One night while working a shift in the small-town gas station that supported me through my 20s, I was commiserating with a regular customer about the crappy oldies station mewling from the speakers.
“So what kind of music do you listen to anyway?” he asked.
Seeing an opportunity for an experiment, I replied, “Give it a guess.”
He eyed me and finally said, “I don’t know… You look like the kind of girl who listens to Britney Spears or something. So pop music, I guess?”
This happens to me often. And it’s always intrigued the hell out of me. (That was the wrong answer, by the way.)
Music is a huge part of identity. There’s ample research on stereotypes based on music preference (i.e. the “you are what you listen to” thought process), but what about perceived music preferences based on stereotypes? And what happens when these perceived music preferences don’t align with our stereotypes of others?
Music journalist and metal music enthusiast Laina Dawes poignantly illustrates this in her interview with NPR. As a fan of both metal and rap music, her words really hit home for me.
There’s still a lot of resistance in terms of who should be listening to what genre of music based on their gender and their ethnicity,” Dawes says, “which does not make any sense to me.
Dawes has been a discredited metalhead most of her life because she’s black and a woman. She has also been discredited as a black woman because she listens to metal, as if she is betraying her own (stereotyped) identity. Dawes likens this to having her “cultural legitimacy” questioned.
My own experiences are by no means on the same scale, but I have garnered my share of incredulous, amused looks when I profess my love of metal music. “You do that headbang stuff, dress in all black, and do the make-up?” they ask with a wry grin. And rap or hip-hop? Forget it. Those don’t even compute for many people.
The interesting thing is the locus of friction I’ve received regarding my preferences in music. It comes not from fellow metal or rap fans but from people who don’t even listen to those genres. I’ve been accused of trying to impress guys, going through “a phase,” and even straight up lying.
Yet 15 years later, my speakers are still bumping the same stuff. This has to be the longest “phase” ever!

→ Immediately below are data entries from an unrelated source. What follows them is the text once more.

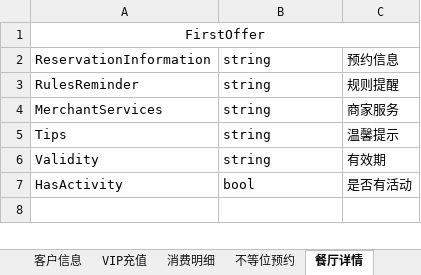
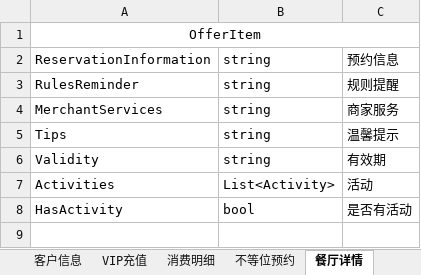
Before and after one commit to guxiaoliang/IMeiwei, an Excel workbook: Documents/Interface.xlsx, sheet 餐厅详情, drawn as a sheet; only a part is shown; values as stored, in another font and other column widths than the file's, no borders; the diff covers the shown part only; the diff names each change by its address in the sheet, - before the commit and + after, or states it on an @@ line.

```diff
--- a/Documents/Interface.xlsx (sheet 餐厅详情)
+++ b/Documents/Interface.xlsx (sheet 餐厅详情)
-A1: FirstOffer
+A1: OfferItem
+row 7: Activities | List<Activity> | 活动
```
Also changed, not shown: 39 added rows elsewhere in this sheet, sheet 最新资讯, other sheet tabs.
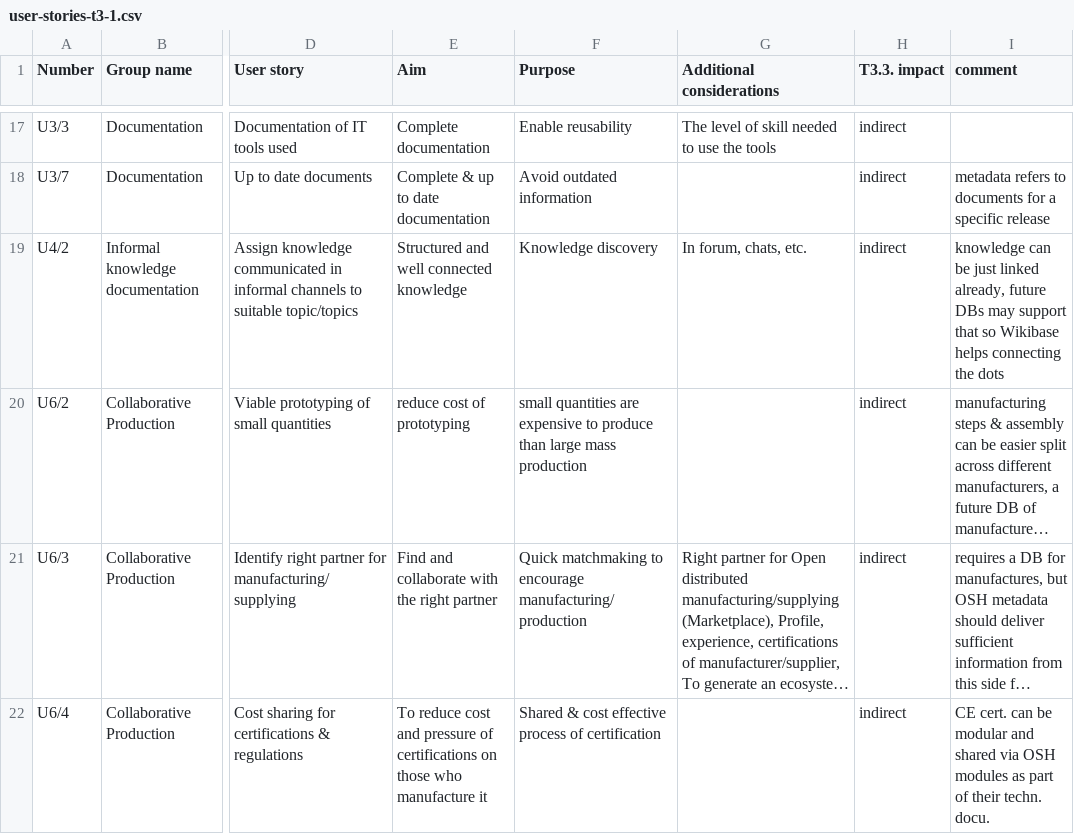
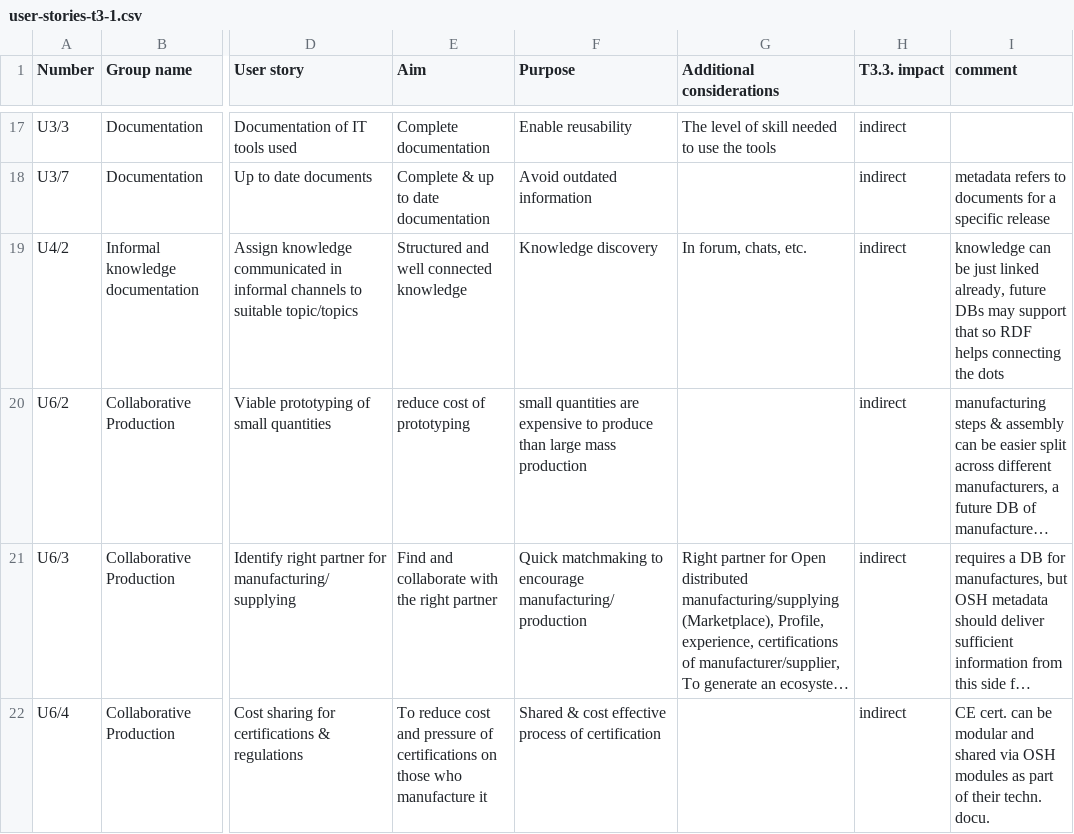
Before and after one commit to OPEN-NEXT/OKH-LOSH, a CSV file: requirements_sources/user-stories-t3-1.csv, drawn as a sheet; only a part is shown, gaps mark what is left out; long unchanged cells end in …; the diff names each change by its address in the sheet, - before the commit and + after, or states it on an @@ line.

Commit message:
Removes Wikibase and Wikidata mentions where meaningful in req.-srcs.

```diff
--- a/requirements_sources/user-stories-t3-1.csv
+++ b/requirements_sources/user-stories-t3-1.csv
-I19 (comment): …that so Wikibase helps connecting…
+I19 (comment): …that so RDF helps connecting…
```
Also changed, not shown: 2 other files.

Music is more accessible today than it’s ever been, meaning more people are finding new genres with which they identify. Genre mash-ups will become more prevalent (here’s an example of classical meets rap). As a result, perceived music stereotypes will start to become fuzzy and blurred, and we’ll eventually see less stories like Dawes’ or my own.
In the meantime, how about we focus less on what someone likes and more on the why behind it? Odds are conversations about music with that frame of mind will lead to the discovery of commonality rather than difference.